Project Update: We published a report in August 2020 as a followup to our work at the Park. You can download the report here.
The design utilizes living shoreline practices, such as sills, marsh restoration, and beach enhancement to balance habitat restoration with shoreline protection and recreational access to the Potomac River.
Living shorelines provide an effective and natural looking alternative to protecting shorelines in low wave energy areas, such as the Potomac River and it's tidal tributaries.
- 800 linear feet of stabilized shoreline
- 22,000 square feet of enhanced riparian buffer habitat
- 25,000 square feet of restored inter-tidal masrsh and beach habitat
The first video is from 2017 and the second video was filmed in June 2021.
The Chesapeake Bay Trust defines "Living Shorelines" as shoreline stabilization techniques that use natural habitat elements to protect shorelines from erosion while also providing critical habitat for Chesapeake Bay wildlife.
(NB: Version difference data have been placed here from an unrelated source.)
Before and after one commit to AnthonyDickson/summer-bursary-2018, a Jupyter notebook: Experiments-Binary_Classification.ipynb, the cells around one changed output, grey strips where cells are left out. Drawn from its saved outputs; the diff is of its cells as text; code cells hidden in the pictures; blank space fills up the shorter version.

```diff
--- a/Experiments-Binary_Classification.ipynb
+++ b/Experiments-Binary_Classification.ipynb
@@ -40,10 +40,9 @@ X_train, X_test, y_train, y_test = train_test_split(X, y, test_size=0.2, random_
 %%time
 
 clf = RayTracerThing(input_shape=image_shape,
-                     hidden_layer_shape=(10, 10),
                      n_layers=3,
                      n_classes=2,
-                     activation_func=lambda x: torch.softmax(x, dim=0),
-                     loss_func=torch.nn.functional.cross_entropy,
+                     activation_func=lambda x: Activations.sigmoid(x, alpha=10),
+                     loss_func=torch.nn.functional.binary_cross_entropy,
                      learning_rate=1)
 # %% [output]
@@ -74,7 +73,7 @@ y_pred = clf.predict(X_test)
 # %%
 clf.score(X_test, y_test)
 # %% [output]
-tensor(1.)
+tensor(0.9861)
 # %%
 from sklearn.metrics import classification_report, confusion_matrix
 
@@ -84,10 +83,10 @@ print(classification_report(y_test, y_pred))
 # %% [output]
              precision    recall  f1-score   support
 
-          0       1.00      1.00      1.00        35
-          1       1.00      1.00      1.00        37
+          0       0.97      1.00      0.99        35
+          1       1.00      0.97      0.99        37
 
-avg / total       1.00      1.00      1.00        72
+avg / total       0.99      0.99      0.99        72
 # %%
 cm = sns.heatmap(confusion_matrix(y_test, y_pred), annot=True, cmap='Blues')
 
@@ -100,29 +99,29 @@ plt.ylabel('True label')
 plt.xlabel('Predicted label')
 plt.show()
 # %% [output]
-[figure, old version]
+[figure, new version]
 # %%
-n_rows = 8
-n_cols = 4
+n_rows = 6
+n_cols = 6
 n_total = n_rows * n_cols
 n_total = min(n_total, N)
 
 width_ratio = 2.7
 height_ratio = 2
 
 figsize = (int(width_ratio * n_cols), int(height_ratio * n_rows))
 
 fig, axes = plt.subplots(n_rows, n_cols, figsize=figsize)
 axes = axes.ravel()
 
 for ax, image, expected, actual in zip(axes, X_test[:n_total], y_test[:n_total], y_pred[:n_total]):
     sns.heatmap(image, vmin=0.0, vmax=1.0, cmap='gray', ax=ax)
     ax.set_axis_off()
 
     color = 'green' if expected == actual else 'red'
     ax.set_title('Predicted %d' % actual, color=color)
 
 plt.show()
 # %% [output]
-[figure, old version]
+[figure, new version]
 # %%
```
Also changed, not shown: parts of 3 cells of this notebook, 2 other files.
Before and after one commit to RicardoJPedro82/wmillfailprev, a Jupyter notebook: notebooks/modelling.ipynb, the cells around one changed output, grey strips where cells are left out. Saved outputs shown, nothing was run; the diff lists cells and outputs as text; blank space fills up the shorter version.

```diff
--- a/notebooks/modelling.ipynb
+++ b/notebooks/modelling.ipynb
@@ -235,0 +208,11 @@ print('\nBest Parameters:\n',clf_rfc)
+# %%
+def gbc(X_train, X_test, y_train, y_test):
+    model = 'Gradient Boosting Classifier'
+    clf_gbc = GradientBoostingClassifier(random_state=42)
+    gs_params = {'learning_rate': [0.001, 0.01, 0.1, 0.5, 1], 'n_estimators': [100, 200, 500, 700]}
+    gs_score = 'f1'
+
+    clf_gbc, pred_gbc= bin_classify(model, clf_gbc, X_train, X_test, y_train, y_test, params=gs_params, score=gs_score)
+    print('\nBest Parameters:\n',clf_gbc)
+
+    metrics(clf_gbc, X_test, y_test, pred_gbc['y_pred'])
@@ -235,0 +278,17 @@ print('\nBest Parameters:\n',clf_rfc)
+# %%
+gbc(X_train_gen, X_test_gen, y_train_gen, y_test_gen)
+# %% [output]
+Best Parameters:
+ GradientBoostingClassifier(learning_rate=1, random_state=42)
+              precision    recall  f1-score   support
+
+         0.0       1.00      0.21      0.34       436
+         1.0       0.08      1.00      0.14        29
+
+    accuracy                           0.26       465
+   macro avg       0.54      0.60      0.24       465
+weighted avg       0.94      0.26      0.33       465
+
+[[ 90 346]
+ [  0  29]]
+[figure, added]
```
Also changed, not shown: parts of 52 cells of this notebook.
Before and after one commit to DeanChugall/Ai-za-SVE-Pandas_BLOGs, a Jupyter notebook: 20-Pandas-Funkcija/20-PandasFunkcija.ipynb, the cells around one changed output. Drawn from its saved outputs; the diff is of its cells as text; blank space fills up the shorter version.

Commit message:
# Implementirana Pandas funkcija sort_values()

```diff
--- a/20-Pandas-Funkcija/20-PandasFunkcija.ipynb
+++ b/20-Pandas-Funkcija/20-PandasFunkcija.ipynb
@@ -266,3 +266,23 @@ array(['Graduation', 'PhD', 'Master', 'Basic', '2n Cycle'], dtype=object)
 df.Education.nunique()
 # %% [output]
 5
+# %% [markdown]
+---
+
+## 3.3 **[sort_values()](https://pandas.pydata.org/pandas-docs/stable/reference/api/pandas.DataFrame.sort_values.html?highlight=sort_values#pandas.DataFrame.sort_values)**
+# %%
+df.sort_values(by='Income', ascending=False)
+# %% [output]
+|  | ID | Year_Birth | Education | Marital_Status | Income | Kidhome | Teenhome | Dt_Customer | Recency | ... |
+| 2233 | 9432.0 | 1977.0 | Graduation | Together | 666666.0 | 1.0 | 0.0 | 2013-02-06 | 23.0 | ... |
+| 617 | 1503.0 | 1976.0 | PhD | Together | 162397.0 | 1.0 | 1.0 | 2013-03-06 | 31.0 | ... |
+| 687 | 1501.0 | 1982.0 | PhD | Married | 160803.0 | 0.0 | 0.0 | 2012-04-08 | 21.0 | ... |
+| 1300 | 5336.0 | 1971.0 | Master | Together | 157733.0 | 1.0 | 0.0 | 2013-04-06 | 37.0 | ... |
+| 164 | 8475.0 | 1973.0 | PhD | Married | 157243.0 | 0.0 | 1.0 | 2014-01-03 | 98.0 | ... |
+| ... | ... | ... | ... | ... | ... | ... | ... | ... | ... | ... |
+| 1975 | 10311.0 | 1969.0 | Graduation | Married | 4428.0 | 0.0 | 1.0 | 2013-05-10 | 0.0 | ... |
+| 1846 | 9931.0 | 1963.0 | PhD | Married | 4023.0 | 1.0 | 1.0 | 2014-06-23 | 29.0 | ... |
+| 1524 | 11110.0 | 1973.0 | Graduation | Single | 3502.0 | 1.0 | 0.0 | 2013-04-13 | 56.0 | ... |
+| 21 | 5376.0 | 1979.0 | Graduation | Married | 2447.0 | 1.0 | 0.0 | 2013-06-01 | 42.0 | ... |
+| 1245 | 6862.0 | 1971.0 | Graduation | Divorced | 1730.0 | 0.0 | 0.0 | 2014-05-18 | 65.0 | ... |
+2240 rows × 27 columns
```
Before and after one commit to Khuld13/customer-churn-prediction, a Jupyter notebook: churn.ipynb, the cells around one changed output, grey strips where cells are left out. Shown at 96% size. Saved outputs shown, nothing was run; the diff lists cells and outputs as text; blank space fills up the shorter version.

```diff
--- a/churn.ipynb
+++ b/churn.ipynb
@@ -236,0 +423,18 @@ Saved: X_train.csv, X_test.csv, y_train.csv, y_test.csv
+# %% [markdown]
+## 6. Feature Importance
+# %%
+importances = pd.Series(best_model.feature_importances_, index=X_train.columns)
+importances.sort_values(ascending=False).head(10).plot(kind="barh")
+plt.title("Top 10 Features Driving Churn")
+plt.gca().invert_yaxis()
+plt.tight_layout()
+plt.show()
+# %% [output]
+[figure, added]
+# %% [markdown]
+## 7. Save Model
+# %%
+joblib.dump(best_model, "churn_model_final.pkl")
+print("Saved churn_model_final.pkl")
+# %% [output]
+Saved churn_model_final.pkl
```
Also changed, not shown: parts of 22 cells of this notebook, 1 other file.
The benefits of living shorelines include:
- stabilization of the shoreline
- protection of surrounding riparian and inter-tidal environment
- improvement of water quality via filtration of upland run-off
- creation of habitat for aquatic and terrestrial species
The Virginia Institute of Marine Sciences is one of the leaders in designing and implementing living shorelines on public and private lands throughout the mid-Atlantic region. If you are considering a living shoreline on your property, visit the VIMS Shoreline Studies Program to download design guidance and the VIMS Center for Coastal Resources Management has a wealth of information on building criteria, permit requirements, planting considerations, demonstration sites, and other useful information.
Northern Virginia Regional Commission Receives Grant for
Leesylvania State Park Shoreline Restoration
The project restores approximately 800 feet of eroding Potomac River shoreline at the Park. The design of the project includes the restoration of marsh and beach nourishment. The project is a collaborative effort between NVRC, the Virginia Department of Conservation and Recreation, Leesylvania State Park, Prince William County, Dominion Power and the Virginia Institute of Marine Sciences. The design was completed and permitted in 2013 and with the funding from the National Fish and Wildlife Foundation the construction was completed in the Summer of 2016.
Leesylvania State Park receives nearly 500,000 visitors per year. The site of the project is located near the Park’s Visitor’s Center and will be the location of future trainings and seminars for waterfront property owners and contractors on the benefits of living shorelines.
The Leesylvania Living Shorelines Project is a collaborative effort between the Northern Virginia Regional Commission, Virginia Department of Conservation and Recreation Division of State Parks, Virginia Institute of Marine Sciences, and Prince William County.